• TASK REQUIREMENTS
Every line of the entries with the word "column" in it should be shown.

• TASK DATA
----

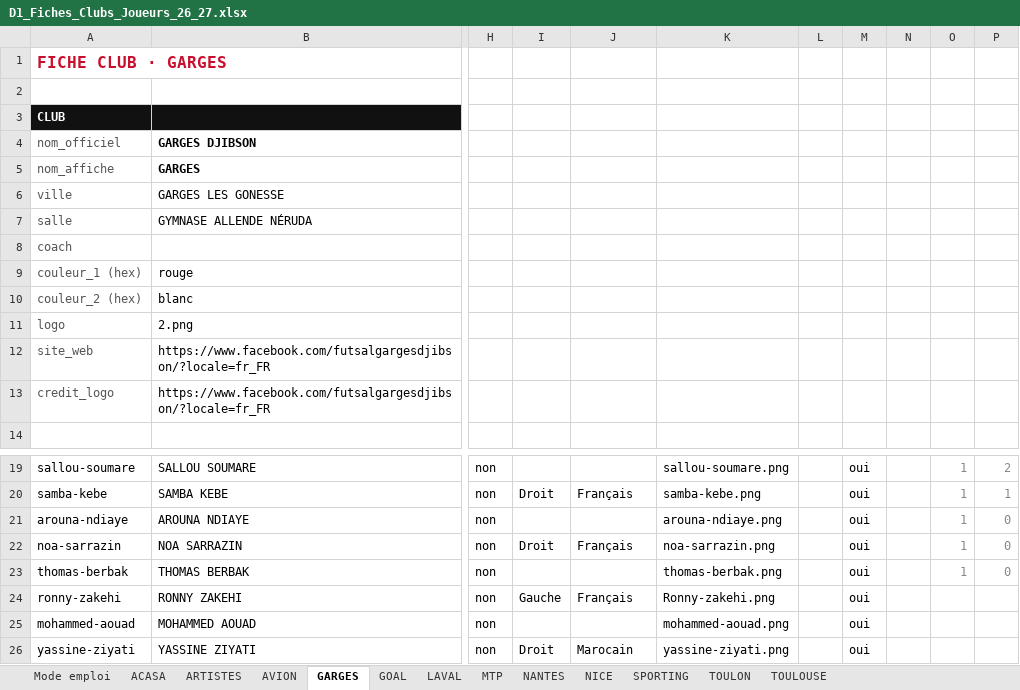
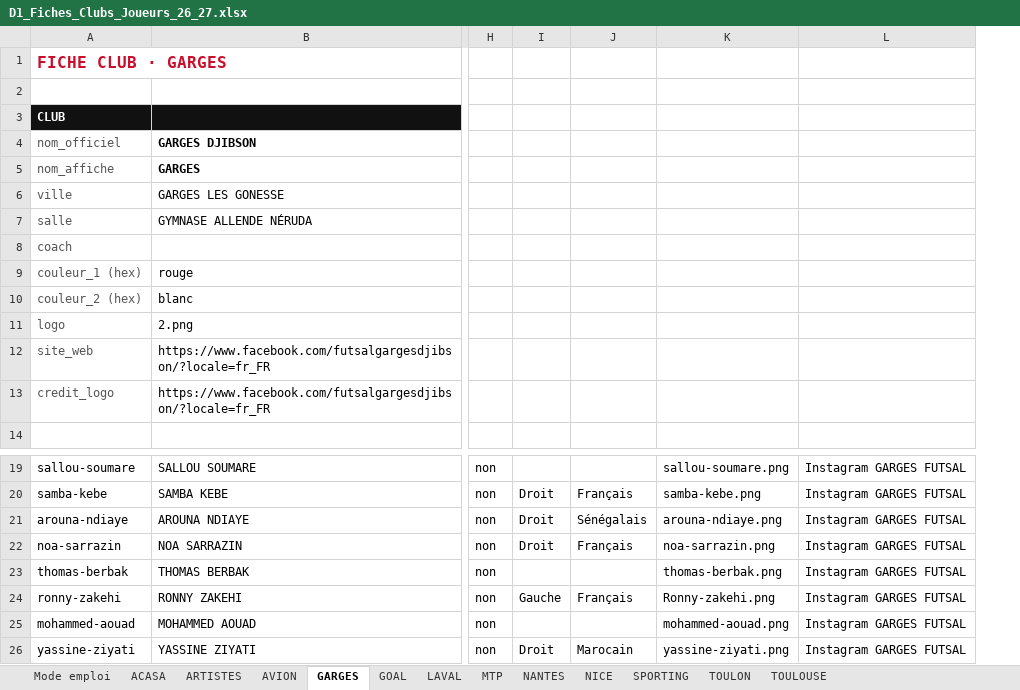
Before and after one commit to victorgeoffroy01-prog/d1-futsal-2026, an Excel workbook: D1_Fiches_Clubs_Joueurs_26_27.xlsx, sheet GARGES, drawn as a sheet; only a part is shown, gaps mark what is left out; values as stored, in another font and other column widths than the file's, no borders; removed rows and columns are numbered as before the commit, all else as after; the diff names each change by its address in the sheet, - before the commit and + after, or states it on an @@ line.

```diff
--- a/D1_Fiches_Clubs_Joueurs_26_27.xlsx (sheet GARGES)
+++ b/D1_Fiches_Clubs_Joueurs_26_27.xlsx (sheet GARGES)
-column L, empty
-column M, rows 19-26: all oui
-column N, empty
-column O, rows 19-23: all 1
-column P, rows 19-23: 2 | 1 | 0 | 0 | 0
+column L, rows 19-26: all Instagram GARGES FUTSAL
-I21: (empty)
+I21: Droit
-J21: (empty)
+J21: Sénégalais
```
Also changed, not shown: sheet TOULOUSE, sheet TOULON, sheet NICE, sheet NANTES, sheet MTP, sheet LAVAL.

----

• ANSWER AREA
Before and after one commit to victorgeoffroy01-prog/d1-futsal-2026, an Excel workbook: D1_Fiches_Clubs_Joueurs_26_27.xlsx, sheet GARGES, drawn as a sheet; only a part is shown, gaps mark what is left out; values as stored, in another font and other column widths than the file's, no borders; removed rows and columns are numbered as before the commit, all else as after; the diff names each change by its address in the sheet, - before the commit and + after, or states it on an @@ line.
-column L, empty
-column M, rows 19-26: all oui
-column N, empty
-column O, rows 19-23: all 1
-column P, rows 19-23: 2 | 1 | 0 | 0 | 0
+column L, rows 19-26: all Instagram GARGES FUTSAL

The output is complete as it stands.